The former quarterback and current CBS NFL analyst will make his PGA Tour debut this week, playing on a sponsor invite at the Corales Punta Cana Resort & Club Championship in the Dominican Republic. The exemption was announced last month when Romo played as an amateur at the AT&T Pebble Beach Pro-Am, and he's apparently been hard at work ever since.

"I'll be treating it very serious," Romo told reporters Tuesday. "My wife will tell you she hasn't seen me much over the last month. But if you know me at all, I think you know if I care about something I'm going to commit to it 100 percent. So like I said. you'll get the best I've got this week."

Romo retired from the NFL last year and plays to a plus-0.3 handicap.
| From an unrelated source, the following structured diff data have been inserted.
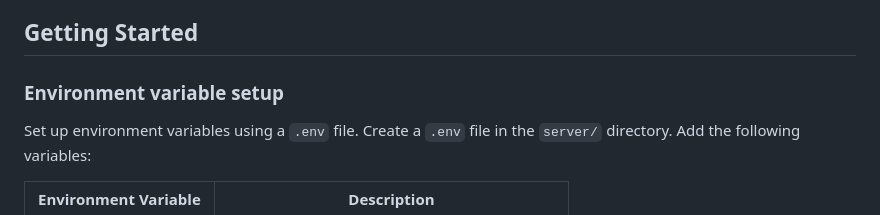
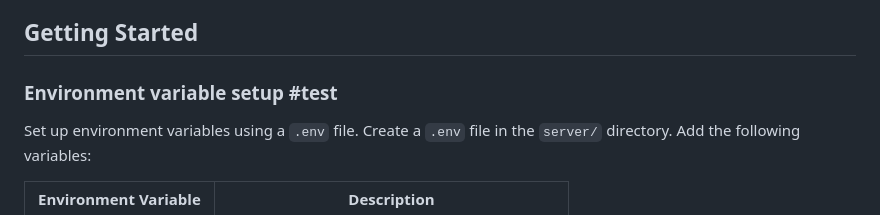
Before and after one commit to monash-human-power/dashboard, a Markdown page: README.md, the part around the change. Rendered like a GitHub page.

Commit message:
test commit - by Marcus

```diff
--- a/README.md
+++ b/README.md
@@ -11,7 +11,7 @@ The node.js + Express HTTP REST server is used to host the real-time dashboard w
 
 ## Getting Started
 
-### Environment variable setup
+### Environment variable setup #test
 
 Set up environment variables using a `.env` file. Create a `.env` file in the `server/` directory. Add the following variables:
 
```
In addition to his participation in the Pebble Beach event, he has tried to qualify for the U.S. Open multiple times and last month played a North Texas PGA mini-tour event as an amateur.

According to Romo, one of the key differences between pro football and golf is the fact that his former position is entirely about reactive decisions, while in golf "you're trying to commit wholeheartedly before you ever pull the club out of your bag."

"I'm not worried about getting hit before I hit the ball," Romo said. "It's at my own tempo, my own speed, in this sport. Sometimes that's difficult, and sometimes that's easier depending on the situation."

Romo admitted that he would have preferred to have a couple extra weeks to prepare, but recently has made great strides in his wedge game which "was not up to any Tour standard." The first-tee jitters can't be avoided, but Romo hopes to settle in after battling nerves for the first three or four holes Thursday.

Romo hopes to derive an added comfort factor from his golf in the Dallas area, where he frequently plays with a group of Tour pros. While Steph Curry traded texts with a few pros before his tournament debut last summer on the Tour, Romo expects his phone to remain silent until he puts a score on the board.

"I think they're waiting to either tell me 'Congrats' or 'I knew it, terrible,'" Romo said. "Something along those lines. They're probably going to wait to see which way the wind's blowing before they send them."

Romo will tee off at 8:10 a.m. ET Thursday alongside Dru Love and Denny McCarthy.